Report: Menino ‘Sorry’ That He Said He Would ‘Blow Up’ Detroit
The Boston official apologized for comments made in a recent interview.
The city of Detroit isn’t doing so well these days, and Mayor Tom Menino didn’t do residents any favors by knocking them while they are down, telling a nationally read news publication he would like to level the area and rebuild it.
In a recent interview with New York Times Magazine online, when asked what cities he would like to visit, Menino told a reporter that Detroit was on the list, but he would “blow up the place” and start all over.
Here is the excerpt from the interview:
What would you do in Detroit?
I’d blow up the place and start all over. No, seriously, when it takes a police officer 90 minutes to answer a call, there’s something wrong with the system. Forty percent of the streetlights are out, most of the buildings are boarded up. Why? Inaction, that’s the problem — leadership.
Probably not the best statement coming from a guy whose city just experienced a set of explosions less than five months ago, and who is leaving office after a 20-year stint as an elected official in Boston.
But alas, Menino was quick to bite his tongue and apologized—through a spokesperson—after Detroit Mayor David Bing criticized Menino’s word choice and phrasing. “It is extremely regrettable that Boston Mayor Thomas Menino used such an unfortunate choice of words to describe what he would do if he came to Detroit,” Bing said in a statement. “I would think the mayor of a city that recently experienced a deadly bombing attack would be more sensitive and not use the phrase ‘blow up.’”
Readers were also surprised by the mayor’s commentary. One person wrote in the comments section of the Times story:
“Dude! Seriously? You would BLOW UP Detroit? After 20 years in office, you don’t have a smarter, more sympathetic, more comprehensive analysis of the situation in Detroit?
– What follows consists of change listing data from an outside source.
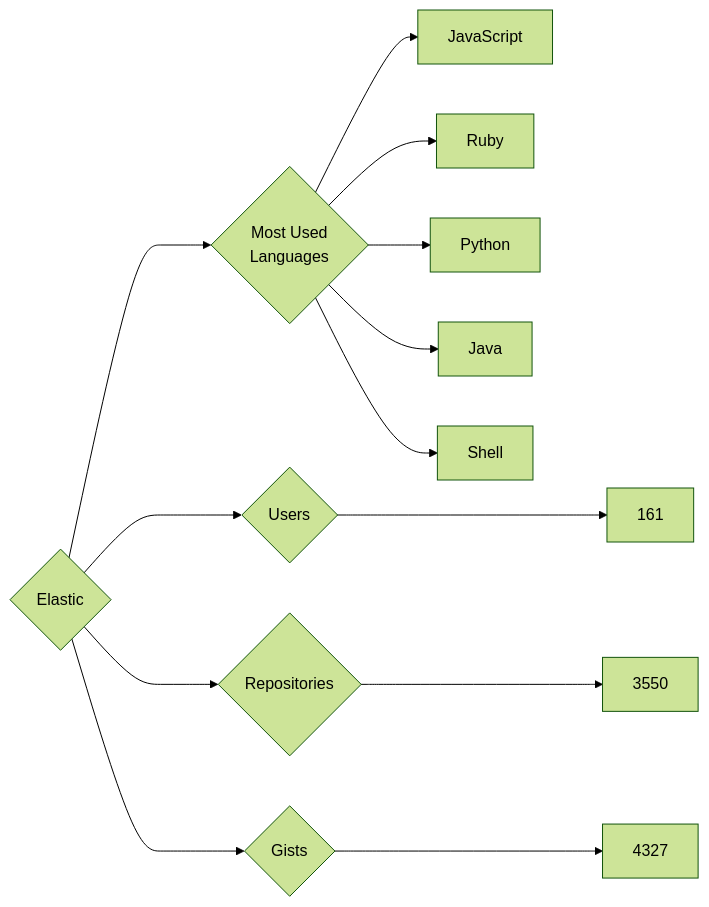
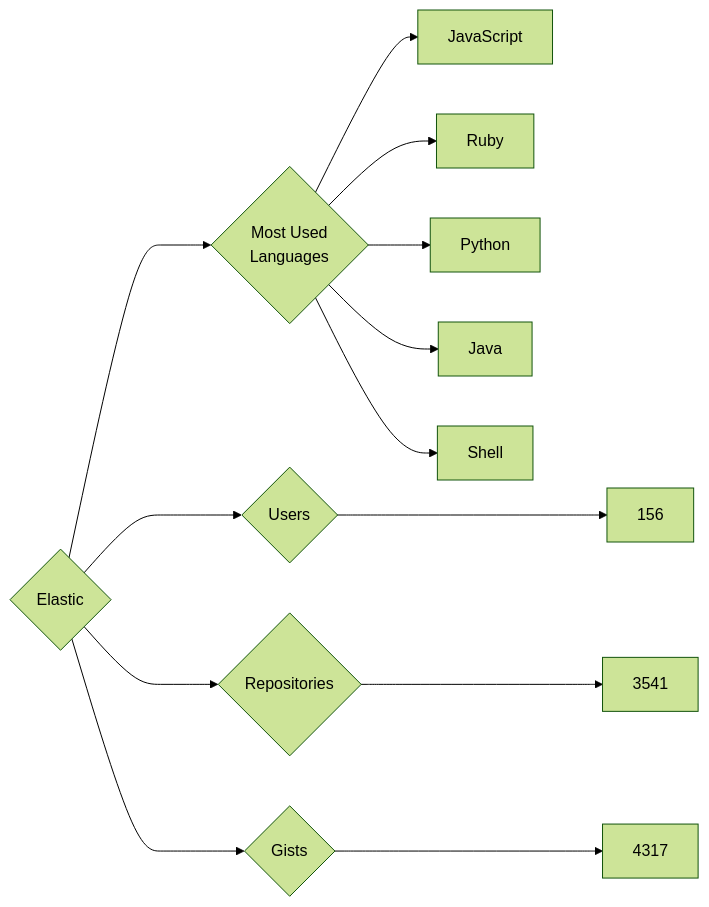
One commit to trickest/insiders changed the diagram in targets/Elastic/README.md. Above: the diagram before and after it, drawn with Mermaid (forest theme). The commit also changed 757 other files, not shown here.

````diff
--- a/targets/Elastic/README.md
+++ b/targets/Elastic/README.md
@@ -3,13 +3,13 @@
 ```mermaid
 graph LR
 COMPANY_NAME{Elastic}
-COMPANY_NAME ---> U{Users} ---> UN[161]
-COMPANY_NAME ---> R{Repositories} ---> RN[3550]
-COMPANY_NAME ---> G{Gists} ---> GN[4327]
+COMPANY_NAME ---> U{Users} ---> UN[156]
+COMPANY_NAME ---> R{Repositories} ---> RN[3541]
+COMPANY_NAME ---> G{Gists} ---> GN[4317]
 COMPANY_NAME ---> ML{Most Used<br>Languages}
 ML --> JavaScript[JavaScript]
 ML --> Ruby[Ruby]
 ML --> Python[Python]
 ML --> Java[Java]
 ML --> Shell[Shell]
 ```
````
And in the shadow of the marathon bombing your suggestion is to BLOW UP Detroit?”
In response to Bing’s outrage, Menino’s spokesperson, Dot Joyce, told the Associated Press that the mayor didn’t mean any harm. “The mayor is sorry that people have taken offense,” she said. “It was never his intention.”
She said he meant he would “overhaul” the broken system.
But Bing was also upset that Menino took a bite out of his city’s operations, especially after Detroit filed for bankruptcy this summer. “I am also dismayed that Mayor Menino did not get his facts right before making his remarks to the widely-read New York Times,” he said, in response to Menino’s comment that it takes the Detroit Police Department 90 minutes to respond to emergency calls. “And, most of our city’s buildings are not boarded up. Since taking office more than four years ago, there has been tireless action on the part of my administration to improve the quality of life for our citizens.”
Bing challenged Menino to come visit Detroit to see the city for himself, before making statements like he did in the interview with the Times.